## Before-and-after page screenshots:

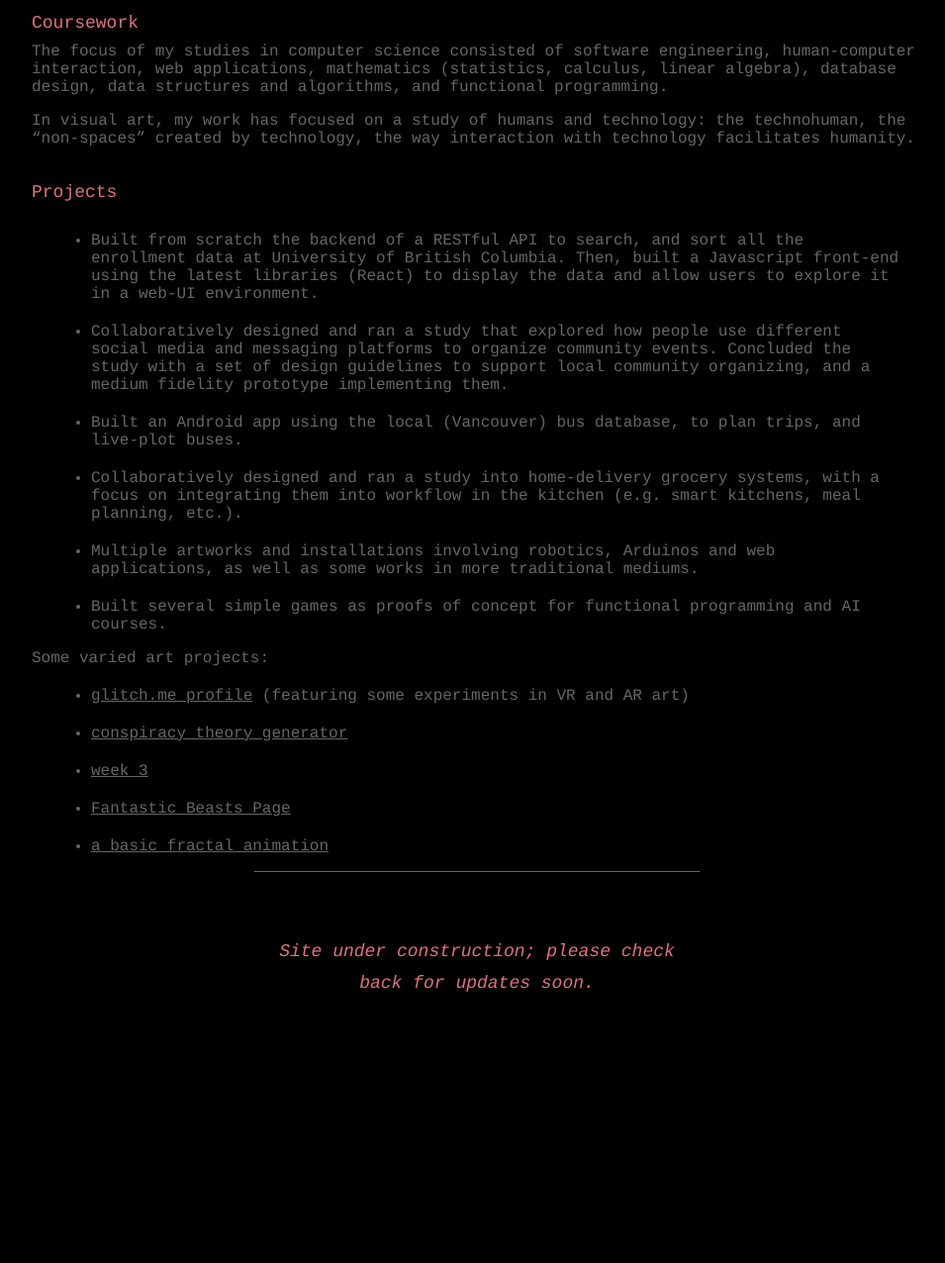
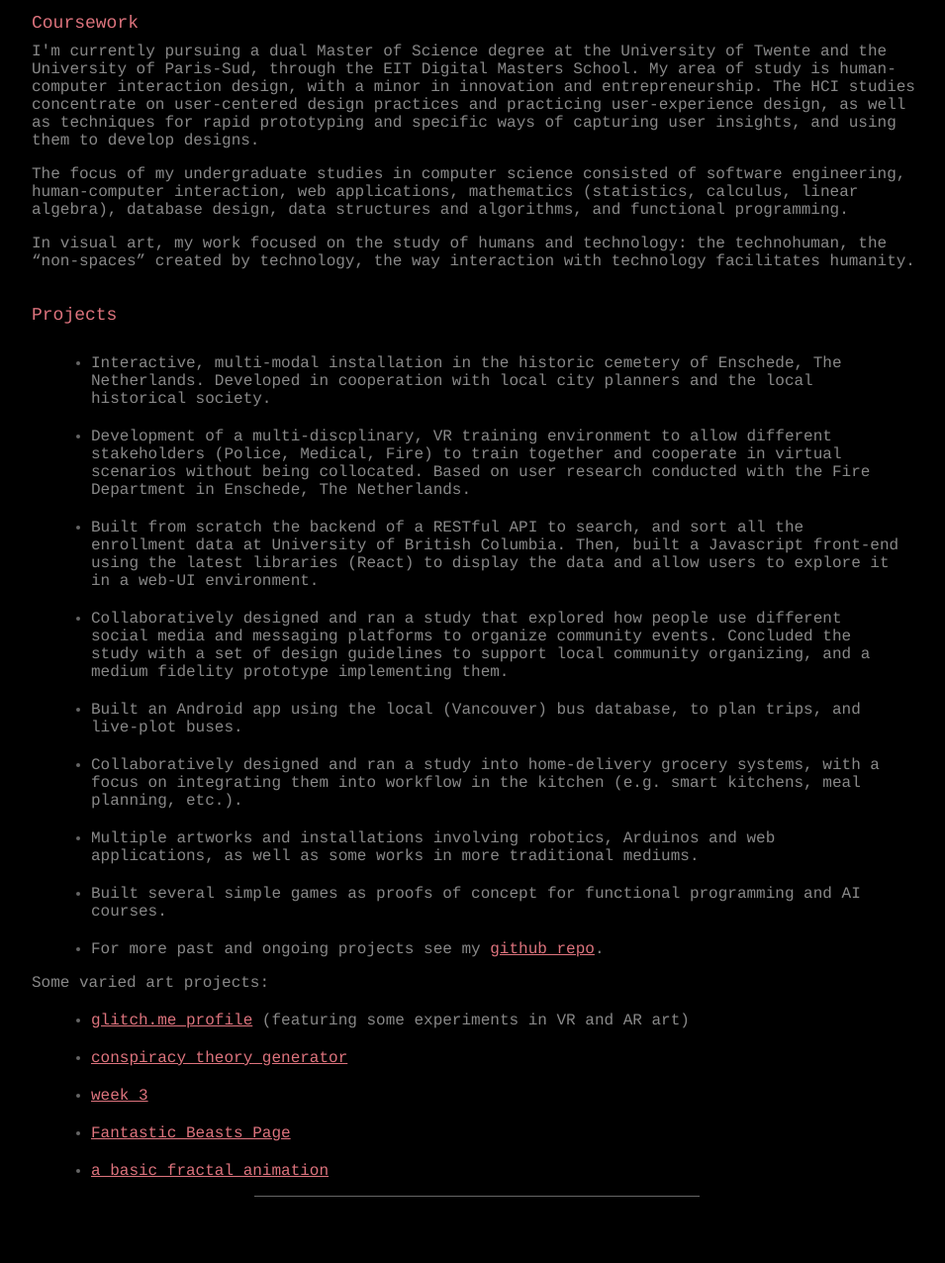
Before and after one commit to zlwilson/zlwilson.github.io, a plain HTML site: page projects.html in a window 1280 px wide. Shown: the part 138-1414 px from the top of the page at 99% size, without its empty margins (158-1113 px from the left). Before the commit the page ends 1159 px from the top, so only its background shows below. Drawn offline with Linux system fonts and the light colour scheme.

Commit message:
better colors and new projects

```diff
--- a/projects.html
+++ b/projects.html
@@ -23,11 +23,18 @@
 			</div>
 			<div id="projects" class="contentlist">
                 <h2>Coursework</h2>
-                <p>The focus of my studies in computer science consisted of software engineering, human-computer interaction, web applications, mathematics (statistics, calculus, linear algebra), database design, data structures and algorithms, and functional programming.</p>
+                <p>I'm currently pursuing a dual Master of Science degree at the University of Twente and the University of Paris-Sud, through the EIT Digital Masters School. My area of study is human-computer interaction design, with a minor in innovation and entrepreneurship. The HCI studies concentrate on user-centered design practices and practicing user-experience design, as well as techniques for rapid prototyping and specific ways of capturing user insights, and using them to develop designs.</p>
+                <p>The focus of my undergraduate studies in computer science consisted of software engineering, human-computer interaction, web applications, mathematics (statistics, calculus, linear algebra), database design, data structures and algorithms, and functional programming.</p>
                 <p style="margin-bottom: 25px">
-                In visual art, my work has focused on a study of humans and technology: the technohuman, the “non-spaces” created by technology, the way interaction with technology facilitates humanity.</p>
+                In visual art, my work focused on the study of humans and technology: the technohuman, the “non-spaces” created by technology, the way interaction with technology facilitates humanity.</p>
                 <h2>Projects</h2>
                 <ul>
+                	<li>
+                		<p>Interactive, multi-modal installation in the historic cemetery of Enschede, The Netherlands. Developed in cooperation with local city planners and the local historical society.</p>
+                	</li>
+                	<li>
+                		<p>Development of a multi-discplinary, VR training environment to allow different stakeholders (Police, Medical, Fire) to train together and cooperate in virtual scenarios without being collocated. Based on user research conducted with the Fire Department in Enschede, The Netherlands.</p>
+                	</li>
                 	<li>
                 		<p>Built from scratch the backend of a RESTful API to search, and sort all the enrollment data at University of British Columbia. Then, built a Javascript front-end using the latest libraries (React) to display the data and allow users to explore it in a web-UI environment.</p>
                 	</li>
@@ -41,15 +48,20 @@
                			<p>Collaboratively designed and ran a study into home-delivery grocery systems, with a focus on integrating them into workflow in the kitchen (e.g. smart kitchens, meal planning, etc.).</p>
                		</li>
                		<li>
-               			Multiple artworks and installations involving robotics, Arduinos and web applications, as well as some works in more traditional mediums.
+               			<p>Multiple artworks and installations involving robotics, Arduinos and web applications, as well as some works in more traditional mediums.</p>
                		</li>
                		<li>
-               			Built several simple games as proofs of concept for functional programming and AI courses.
+               			<p>Built several simple games as proofs of concept for functional programming and AI courses.</p>
+               		</li>
+               		<li>
+               			<p>For more past and ongoing projects see my <a href="https://github.com/zlwilson" target="_blank">github repo</a>.</p>
                		</li>
                	</ul>
                	<p>Some varied art projects:</p>
                	<ul>
-               		<li><a href="https://glitch.com/@zlwilson" target="blank">glitch.me profile</a> (featuring some experiments in VR and AR art)</li>
+               		<li>
+               			<p><a href="https://glitch.com/@zlwilson" target="blank">glitch.me profile</a> (featuring some experiments in VR and AR art)</p>
+               		</li>
                		<li><a href="conspiracy/conspiracy.html" target="_blank">conspiracy theory generator</a></li>
 					<li><a href="week3/index.html" target="_blank">week 3</a></li>
 					<li><a href="visa4/index.html" target="blank">Fantastic Beasts Page</a></li>
@@ -57,7 +69,7 @@
                	</ul>
 			</div>
             <div id="under-construction">
-                <h1>Site under construction; please check back for updates soon.</h1>
+                <h1></h1>
             </div>
 		</div>
 	</body>
--- a/styles.css
+++ b/styles.css
@@ -8,7 +8,7 @@ body {
 	background-color: #000;
 }
 p {
-    color: #666;
+    color: #888;
     font-size: 16px;
     font-family: "Courier", Courier, sans-serif;
     font-weight: normal;
@@ -44,7 +44,7 @@ h4 {
     margin: 1.33em 0;
 }
 a {
-    color: #666;
+    color: #dd737d;
     text-decoration: underline;
 }
 hr {
```
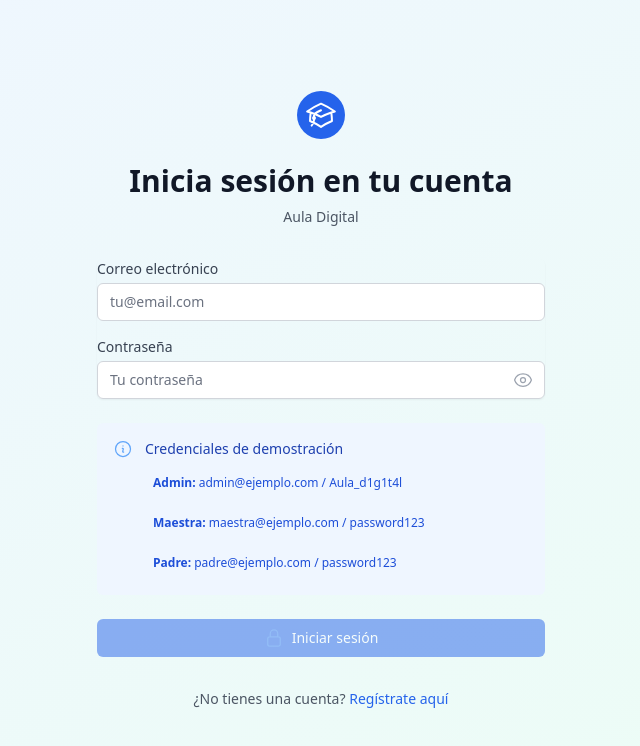
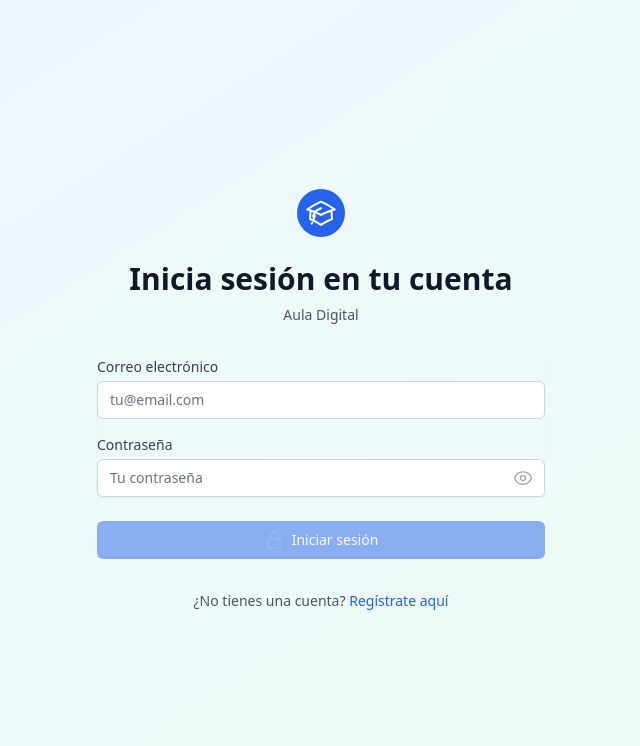
Before and after one commit to SLIVTIS/aula-digital-frontend, a Vue app: page /login in a window 1280 px wide. Shown: the top 746 px of the page, without its empty margins (319-959 px from the left). Built offline with nearby package versions, Linux system fonts and the light colour scheme; the HTML template or start-up script is replaced by a standard one.

Commit message:
fix(login) Se eliminaron las credenciales de ejemplo

```diff
--- a/src/views/Login.vue
+++ b/src/views/Login.vue
@@ -61,38 +61,6 @@
           </div>
         </div>
 
-        <!-- Demo Credentials -->
-        <div class="rounded-md bg-blue-50 p-4">
-          <div class="flex">
-            <div class="flex-shrink-0">
-              <InformationCircleIcon class="h-5 w-5 text-blue-400" />
-            </div>
-            <div class="ml-3">
-              <h3 class="text-sm font-medium text-blue-800">
-                Credenciales de demostración
-              </h3>
-              <div class="mt-2 text-sm text-blue-700">
-                <div class="space-y-2">
-                  <div class="grid grid-cols-1 gap-2">
-                    <button type="button" @click="fillCredentials('admin')"
-                      class="text-left text-xs hover:bg-blue-100 p-2 rounded">
-                      <strong>Admin:</strong> admin@ejemplo.com / Aula_d1g1t4l
-                    </button>
-                    <button type="button" @click="fillCredentials('teacher')"
-                      class="text-left text-xs hover:bg-blue-100 p-2 rounded">
-                      <strong>Maestra:</strong> maestra@ejemplo.com / password123
-                    </button>
-                    <button type="button" @click="fillCredentials('parent')"
-                      class="text-left text-xs hover:bg-blue-100 p-2 rounded">
-                      <strong>Padre:</strong> padre@ejemplo.com / password123
-                    </button>
-                  </div>
-                </div>
-              </div>
-            </div>
-          </div>
-        </div>
-
         <!-- Submit Button -->
         <div>
           <button type="submit" :disabled="loading || !credentials.email || !credentials.password"
@@ -131,7 +99,6 @@ import {
   EyeIcon,
   EyeSlashIcon,
   ExclamationCircleIcon,
-  InformationCircleIcon,
   AcademicCapIcon
 } from '@heroicons/vue/24/outline'
 
@@ -150,18 +117,6 @@ const credentials = reactive({
 const loading = ref(false)
 const error = ref('')
 const showPassword = ref(false)
-
-const demoCredentials = {
-  admin: { email: 'admin@ejemplo.com', password: 'Aula_d1g1t4l' },
-  teacher: { email: 'maestra@ejemplo.com', password: 'password123' },
-  parent: { email: 'padre@ejemplo.com', password: 'password123' }
-}
-
-const fillCredentials = (role: keyof typeof demoCredentials) => {
-  credentials.email = demoCredentials[role].email
-  credentials.password = demoCredentials[role].password
-  error.value = ''
-}
 
 const handleLogin = async () => {
   loading.value = true
```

## ABOUT THIS TASK:
Write out the records above exactly as they stand, leaving out every picture.

## RESPONSE BELOW:
Before and after one commit to zlwilson/zlwilson.github.io, a plain HTML site: page projects.html in a window 1280 px wide. Shown: the part 138-1414 px from the top of the page at 99% size, without its empty margins (158-1113 px from the left). Before the commit the page ends 1159 px from the top, so only its background shows below. Drawn offline with Linux system fonts and the light colour scheme.

Commit message:
better colors and new projects

```diff
--- a/projects.html
+++ b/projects.html
@@ -23,11 +23,18 @@
 			</div>
 			<div id="projects" class="contentlist">
                 <h2>Coursework</h2>
-                <p>The focus of my studies in computer science consisted of software engineering, human-computer interaction, web applications, mathematics (statistics, calculus, linear algebra), database design, data structures and algorithms, and functional programming.</p>
+                <p>I'm currently pursuing a dual Master of Science degree at the University of Twente and the University of Paris-Sud, through the EIT Digital Masters School. My area of study is human-computer interaction design, with a minor in innovation and entrepreneurship. The HCI studies concentrate on user-centered design practices and practicing user-experience design, as well as techniques for rapid prototyping and specific ways of capturing user insights, and using them to develop designs.</p>
+                <p>The focus of my undergraduate studies in computer science consisted of software engineering, human-computer interaction, web applications, mathematics (statistics, calculus, linear algebra), database design, data structures and algorithms, and functional programming.</p>
                 <p style="margin-bottom: 25px">
-                In visual art, my work has focused on a study of humans and technology: the technohuman, the “non-spaces” created by technology, the way interaction with technology facilitates humanity.</p>
+                In visual art, my work focused on the study of humans and technology: the technohuman, the “non-spaces” created by technology, the way interaction with technology facilitates humanity.</p>
                 <h2>Projects</h2>
                 <ul>
+                	<li>
+                		<p>Interactive, multi-modal installation in the historic cemetery of Enschede, The Netherlands. Developed in cooperation with local city planners and the local historical society.</p>
+                	</li>
+                	<li>
+                		<p>Development of a multi-discplinary, VR training environment to allow different stakeholders (Police, Medical, Fire) to train together and cooperate in virtual scenarios without being collocated. Based on user research conducted with the Fire Department in Enschede, The Netherlands.</p>
+                	</li>
                 	<li>
                 		<p>Built from scratch the backend of a RESTful API to search, and sort all the enrollment data at University of British Columbia. Then, built a Javascript front-end using the latest libraries (React) to display the data and allow users to explore it in a web-UI environment.</p>
                 	</li>
@@ -41,15 +48,20 @@
                			<p>Collaboratively designed and ran a study into home-delivery grocery systems, with a focus on integrating them into workflow in the kitchen (e.g. smart kitchens, meal planning, etc.).</p>
                		</li>
                		<li>
-               			Multiple artworks and installations involving robotics, Arduinos and web applications, as well as some works in more traditional mediums.
+               			<p>Multiple artworks and installations involving robotics, Arduinos and web applications, as well as some works in more traditional mediums.</p>
                		</li>
                		<li>
-               			Built several simple games as proofs of concept for functional programming and AI courses.
+               			<p>Built several simple games as proofs of concept for functional programming and AI courses.</p>
+               		</li>
+               		<li>
+               			<p>For more past and ongoing projects see my <a href="https://github.com/zlwilson" target="_blank">github repo</a>.</p>
                		</li>
                	</ul>
                	<p>Some varied art projects:</p>
                	<ul>
-               		<li><a href="https://glitch.com/@zlwilson" target="blank">glitch.me profile</a> (featuring some experiments in VR and AR art)</li>
+               		<li>
+               			<p><a href="https://glitch.com/@zlwilson" target="blank">glitch.me profile</a> (featuring some experiments in VR and AR art)</p>
+               		</li>
                		<li><a href="conspiracy/conspiracy.html" target="_blank">conspiracy theory generator</a></li>
 					<li><a href="week3/index.html" target="_blank">week 3</a></li>
 					<li><a href="visa4/index.html" target="blank">Fantastic Beasts Page</a></li>
@@ -57,7 +69,7 @@
                	</ul>
 			</div>
             <div id="under-construction">
-                <h1>Site under construction; please check back for updates soon.</h1>
+                <h1></h1>
             </div>
 		</div>
 	</body>
--- a/styles.css
+++ b/styles.css
@@ -8,7 +8,7 @@ body {
 	background-color: #000;
 }
 p {
-    color: #666;
+    color: #888;
     font-size: 16px;
     font-family: "Courier", Courier, sans-serif;
     font-weight: normal;
@@ -44,7 +44,7 @@ h4 {
     margin: 1.33em 0;
 }
 a {
-    color: #666;
+    color: #dd737d;
     text-decoration: underline;
 }
 hr {
```
Before and after one commit to SLIVTIS/aula-digital-frontend, a Vue app: page /login in a window 1280 px wide. Shown: the top 746 px of the page, without its empty margins (319-959 px from the left). Built offline with nearby package versions, Linux system fonts and the light colour scheme; the HTML template or start-up script is replaced by a standard one.

Commit message:
fix(login) Se eliminaron las credenciales de ejemplo

```diff
--- a/src/views/Login.vue
+++ b/src/views/Login.vue
@@ -61,38 +61,6 @@
           </div>
         </div>
 
-        <!-- Demo Credentials -->
-        <div class="rounded-md bg-blue-50 p-4">
-          <div class="flex">
-            <div class="flex-shrink-0">
-              <InformationCircleIcon class="h-5 w-5 text-blue-400" />
-            </div>
-            <div class="ml-3">
-              <h3 class="text-sm font-medium text-blue-800">
-                Credenciales de demostración
-              </h3>
-              <div class="mt-2 text-sm text-blue-700">
-                <div class="space-y-2">
-                  <div class="grid grid-cols-1 gap-2">
-                    <button type="button" @click="fillCredentials('admin')"
-                      class="text-left text-xs hover:bg-blue-100 p-2 rounded">
-                      <strong>Admin:</strong> admin@ejemplo.com / Aula_d1g1t4l
-                    </button>
-                    <button type="button" @click="fillCredentials('teacher')"
-                      class="text-left text-xs hover:bg-blue-100 p-2 rounded">
-                      <strong>Maestra:</strong> maestra@ejemplo.com / password123
-                    </button>
-                    <button type="button" @click="fillCredentials('parent')"
-                      class="text-left text-xs hover:bg-blue-100 p-2 rounded">
-                      <strong>Padre:</strong> padre@ejemplo.com / password123
-                    </button>
-                  </div>
-                </div>
-              </div>
-            </div>
-          </div>
-        </div>
-
         <!-- Submit Button -->
         <div>
           <button type="submit" :disabled="loading || !credentials.email || !credentials.password"
@@ -131,7 +99,6 @@ import {
   EyeIcon,
   EyeSlashIcon,
   ExclamationCircleIcon,
-  InformationCircleIcon,
   AcademicCapIcon
 } from '@heroicons/vue/24/outline'
 
@@ -150,18 +117,6 @@ const credentials = reactive({
 const loading = ref(false)
 const error = ref('')
 const showPassword = ref(false)
-
-const demoCredentials = {
-  admin: { email: 'admin@ejemplo.com', password: 'Aula_d1g1t4l' },
-  teacher: { email: 'maestra@ejemplo.com', password: 'password123' },
-  parent: { email: 'padre@ejemplo.com', password: 'password123' }
-}
-
-const fillCredentials = (role: keyof typeof demoCredentials) => {
-  credentials.email = demoCredentials[role].email
-  credentials.password = demoCredentials[role].password
-  error.value = ''
-}
 
 const handleLogin = async () => {
   loading.value = true
```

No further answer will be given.